Every line of the data below is to be duplicated exactly, pictures excepted.

#### Given records ####

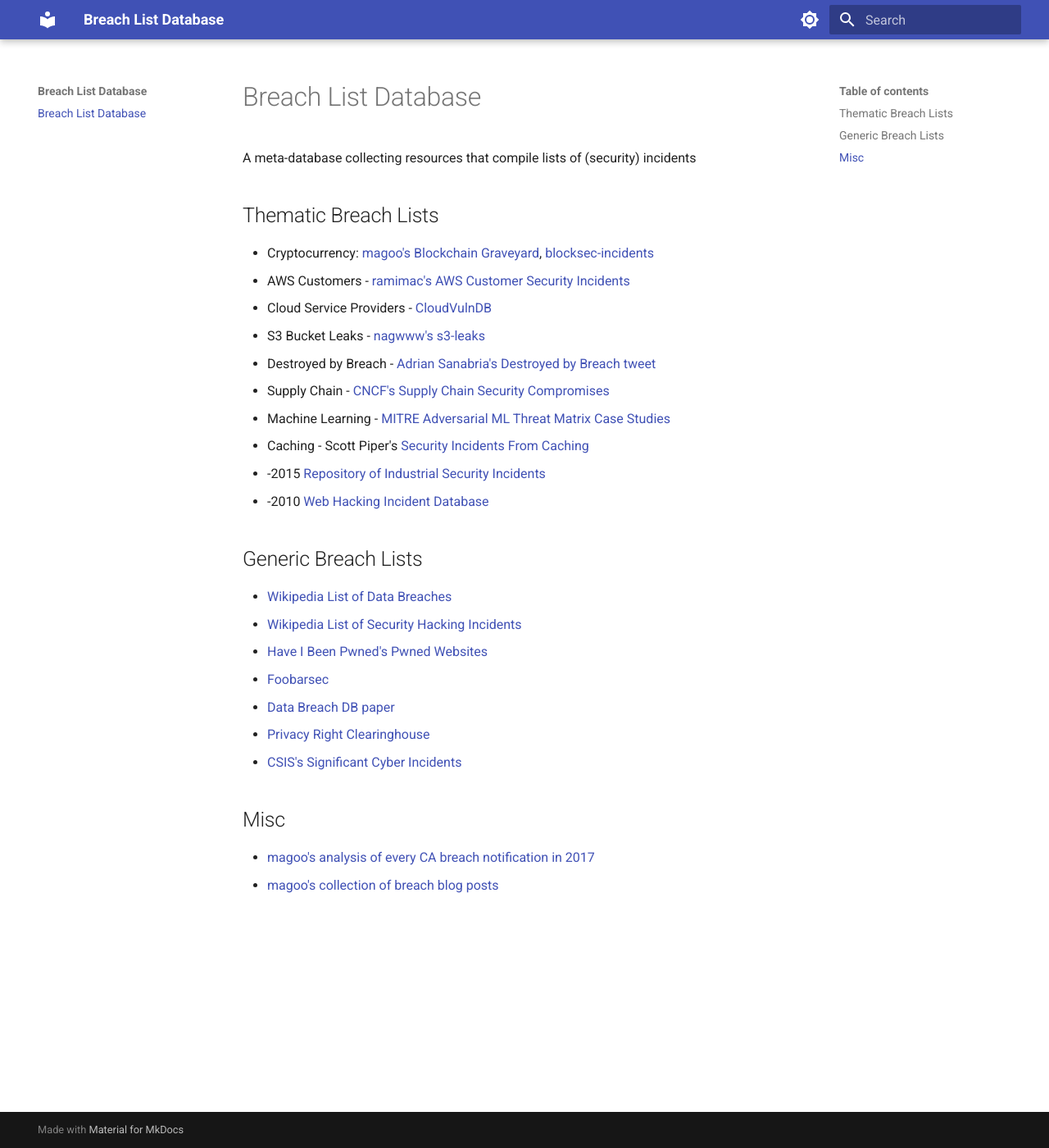
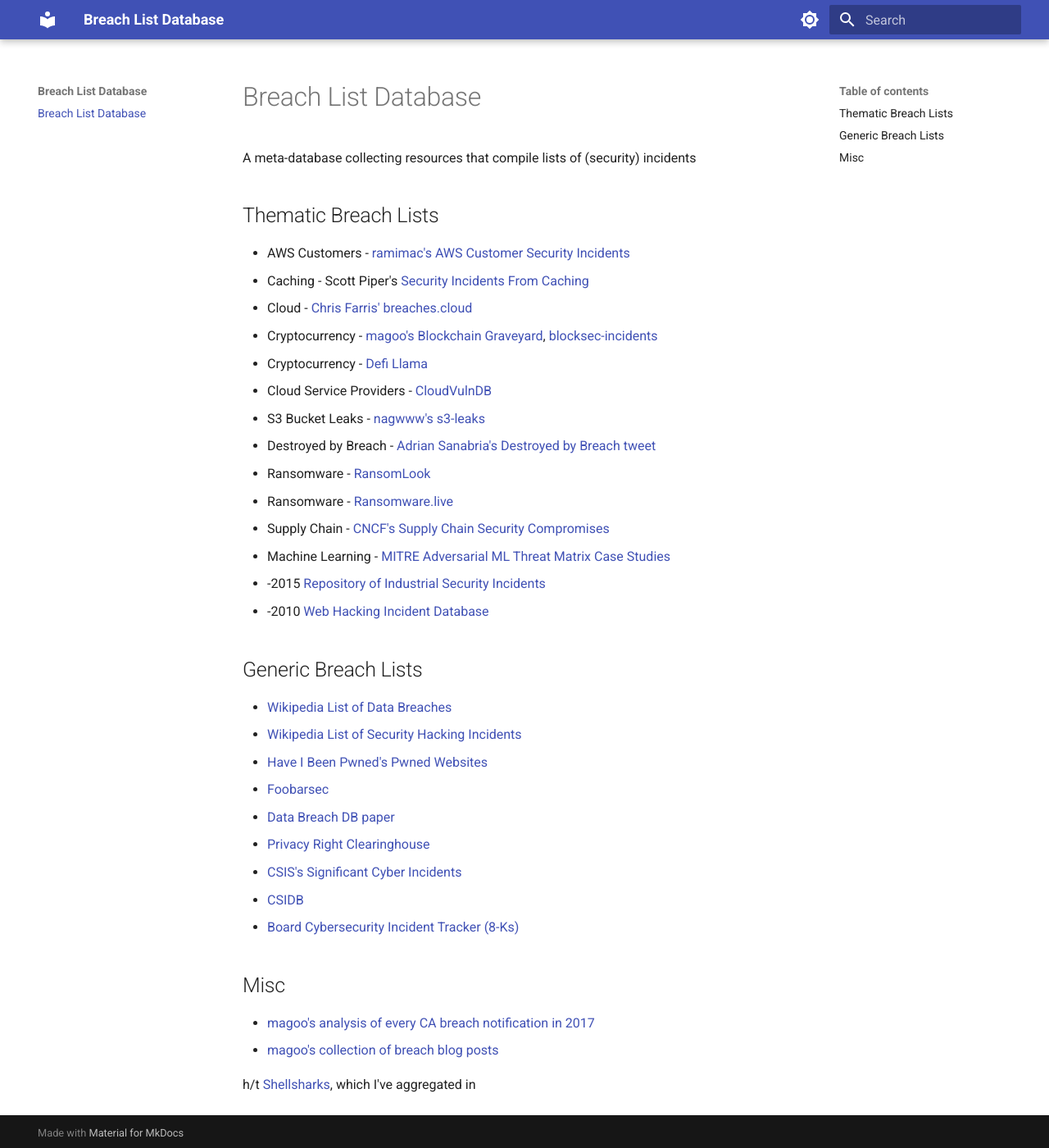
Before and after one commit to ramimac/breach-list-database, an MkDocs documentation site: the page built from docs/index.md, in a window 1280 px wide and 1400 px high. Shown: the whole window at 82% size. Built offline with MkDocs 1.6.1 and Material for MkDocs 9.7.7, drawn with Linux system fonts in a browser that asks for light colours.

Commit message:
add shellsharks lists

```diff
--- a/docs/index.md
+++ b/docs/index.md
@@ -3,28 +3,36 @@
 
 ## Thematic Breach Lists
 
-* Cryptocurrency: [magoo's Blockchain Graveyard](https://magoo.github.io/Blockchain-Graveyard/), [blocksec-incidents](https://github.com/m4xx101/blocksec-incidents)
 * AWS Customers - [ramimac's AWS Customer Security Incidents](https://github.com/ramimac/aws-customer-security-incidents)
+* Caching - Scott Piper's [Security Incidents From Caching](https://github.com/0xdabbad00/security_incidents_from_caching)
+* Cloud - [Chris Farris' breaches.cloud](https://breaches.cloud)
+* Cryptocurrency - [magoo's Blockchain Graveyard](https://magoo.github.io/Blockchain-Graveyard/), [blocksec-incidents](https://github.com/m4xx101/blocksec-incidents)
+* Cryptocurrency - [Defi Llama](https://defillama.com/hacks)
 * Cloud Service Providers - [CloudVulnDB](https://cloudvulndb.org)
 * S3 Bucket Leaks - [nagwww's s3-leaks](https://github.com/nagwww/s3-leaks)
 * Destroyed by Breach - [Adrian Sanabria's Destroyed by Breach](https://docs.google.com/spreadsheets/d/15CTPcgZQenWKDLDTQ2ibveUM4i7Of_n20TzdTi23xcg/edit#gid=0) [tweet](https://twitter.com/sawaba/status/1553938672667566082)
+* Ransomware - [RansomLook](https://www.ransomlook.io/recent)
+* Ransomware - [Ransomware.live](https://ransomware.live/#/)
 * Supply Chain - [CNCF's Supply Chain Security Compromises](https://github.com/cncf/tag-security/tree/main/supply-chain-security/compromises)
 * Machine Learning - [MITRE Adversarial ML Threat Matrix Case Studies](https://github.com/mitre/advmlthreatmatrix)
-* Caching - Scott Piper's [Security Incidents From Caching](https://github.com/0xdabbad00/security_incidents_from_caching)
 * -2015 [Repository of Industrial Security Incidents](https://www.risidata.com/Database)
 * -2010 [Web Hacking Incident Database](http://projects.webappsec.org/w/page/13246995/Web-Hacking-Incident-Database)
 
 ## Generic Breach Lists
 
-- [Wikipedia List of Data Breaches](https://en.wikipedia.org/wiki/List_of_data_breaches)
-- [Wikipedia List of Security Hacking Incidents](https://en.wikipedia.org/wiki/List_of_security_hacking_incidents)
-- [Have I Been Pwned's Pwned Websites](https://haveibeenpwned.com/PwnedWebsites)
-- [Foobarsec](https://foobarsec.com/)
-- [Data Breach DB](https://databreachdb.com/) [paper](https://dl.acm.org/doi/pdf/10.1145/3439873)
-- [Privacy Right Clearinghouse](https://privacyrights.org/data-breaches)
-- [CSIS's Significant Cyber Incidents](https://www.csis.org/programs/strategic-technologies-program/significant-cyber-incidents)
+* [Wikipedia List of Data Breaches](https://en.wikipedia.org/wiki/List_of_data_breaches)
+* [Wikipedia List of Security Hacking Incidents](https://en.wikipedia.org/wiki/List_of_security_hacking_incidents)
+* [Have I Been Pwned's Pwned Websites](https://haveibeenpwned.com/PwnedWebsites)
+* [Foobarsec](https://foobarsec.com/)
+* [Data Breach DB](https://databreachdb.com/) [paper](https://dl.acm.org/doi/pdf/10.1145/3439873)
+* [Privacy Right Clearinghouse](https://privacyrights.org/data-breaches)
+* [CSIS's Significant Cyber Incidents](https://www.csis.org/programs/strategic-technologies-program/significant-cyber-incidents)
+* [CSIDB](https://www.csidb.net/)
+* [Board Cybersecurity Incident Tracker (8-Ks)](https://www.board-cybersecurity.com/incidents/tracker/)
 
 ## Misc
 
 * [magoo's analysis of every CA breach notification in 2017](https://medium.com/starting-up-security/learning-from-californias-data-breaches-f63920820626)
 * [magoo's collection of breach blog posts](https://scrty.io/breach-blog-posts)
+
+h/t [Shellsharks](https://shellsharks.com/infosec-tools#breaches-incidents--leaks), which I've aggregated in
```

####

Exercise result:
Before and after one commit to ramimac/breach-list-database, an MkDocs documentation site: the page built from docs/index.md, in a window 1280 px wide and 1400 px high. Shown: the whole window at 82% size. Built offline with MkDocs 1.6.1 and Material for MkDocs 9.7.7, drawn with Linux system fonts in a browser that asks for light colours.

Commit message:
add shellsharks lists

```diff
--- a/docs/index.md
+++ b/docs/index.md
@@ -3,28 +3,36 @@
 
 ## Thematic Breach Lists
 
-* Cryptocurrency: [magoo's Blockchain Graveyard](https://magoo.github.io/Blockchain-Graveyard/), [blocksec-incidents](https://github.com/m4xx101/blocksec-incidents)
 * AWS Customers - [ramimac's AWS Customer Security Incidents](https://github.com/ramimac/aws-customer-security-incidents)
+* Caching - Scott Piper's [Security Incidents From Caching](https://github.com/0xdabbad00/security_incidents_from_caching)
+* Cloud - [Chris Farris' breaches.cloud](https://breaches.cloud)
+* Cryptocurrency - [magoo's Blockchain Graveyard](https://magoo.github.io/Blockchain-Graveyard/), [blocksec-incidents](https://github.com/m4xx101/blocksec-incidents)
+* Cryptocurrency - [Defi Llama](https://defillama.com/hacks)
 * Cloud Service Providers - [CloudVulnDB](https://cloudvulndb.org)
 * S3 Bucket Leaks - [nagwww's s3-leaks](https://github.com/nagwww/s3-leaks)
 * Destroyed by Breach - [Adrian Sanabria's Destroyed by Breach](https://docs.google.com/spreadsheets/d/15CTPcgZQenWKDLDTQ2ibveUM4i7Of_n20TzdTi23xcg/edit#gid=0) [tweet](https://twitter.com/sawaba/status/1553938672667566082)
+* Ransomware - [RansomLook](https://www.ransomlook.io/recent)
+* Ransomware - [Ransomware.live](https://ransomware.live/#/)
 * Supply Chain - [CNCF's Supply Chain Security Compromises](https://github.com/cncf/tag-security/tree/main/supply-chain-security/compromises)
 * Machine Learning - [MITRE Adversarial ML Threat Matrix Case Studies](https://github.com/mitre/advmlthreatmatrix)
-* Caching - Scott Piper's [Security Incidents From Caching](https://github.com/0xdabbad00/security_incidents_from_caching)
 * -2015 [Repository of Industrial Security Incidents](https://www.risidata.com/Database)
 * -2010 [Web Hacking Incident Database](http://projects.webappsec.org/w/page/13246995/Web-Hacking-Incident-Database)
 
 ## Generic Breach Lists
 
-- [Wikipedia List of Data Breaches](https://en.wikipedia.org/wiki/List_of_data_breaches)
-- [Wikipedia List of Security Hacking Incidents](https://en.wikipedia.org/wiki/List_of_security_hacking_incidents)
-- [Have I Been Pwned's Pwned Websites](https://haveibeenpwned.com/PwnedWebsites)
-- [Foobarsec](https://foobarsec.com/)
-- [Data Breach DB](https://databreachdb.com/) [paper](https://dl.acm.org/doi/pdf/10.1145/3439873)
-- [Privacy Right Clearinghouse](https://privacyrights.org/data-breaches)
-- [CSIS's Significant Cyber Incidents](https://www.csis.org/programs/strategic-technologies-program/significant-cyber-incidents)
+* [Wikipedia List of Data Breaches](https://en.wikipedia.org/wiki/List_of_data_breaches)
+* [Wikipedia List of Security Hacking Incidents](https://en.wikipedia.org/wiki/List_of_security_hacking_incidents)
+* [Have I Been Pwned's Pwned Websites](https://haveibeenpwned.com/PwnedWebsites)
+* [Foobarsec](https://foobarsec.com/)
+* [Data Breach DB](https://databreachdb.com/) [paper](https://dl.acm.org/doi/pdf/10.1145/3439873)
+* [Privacy Right Clearinghouse](https://privacyrights.org/data-breaches)
+* [CSIS's Significant Cyber Incidents](https://www.csis.org/programs/strategic-technologies-program/significant-cyber-incidents)
+* [CSIDB](https://www.csidb.net/)
+* [Board Cybersecurity Incident Tracker (8-Ks)](https://www.board-cybersecurity.com/incidents/tracker/)
 
 ## Misc
 
 * [magoo's analysis of every CA breach notification in 2017](https://medium.com/starting-up-security/learning-from-californias-data-breaches-f63920820626)
 * [magoo's collection of breach blog posts](https://scrty.io/breach-blog-posts)
+
+h/t [Shellsharks](https://shellsharks.com/infosec-tools#breaches-incidents--leaks), which I've aggregated in
```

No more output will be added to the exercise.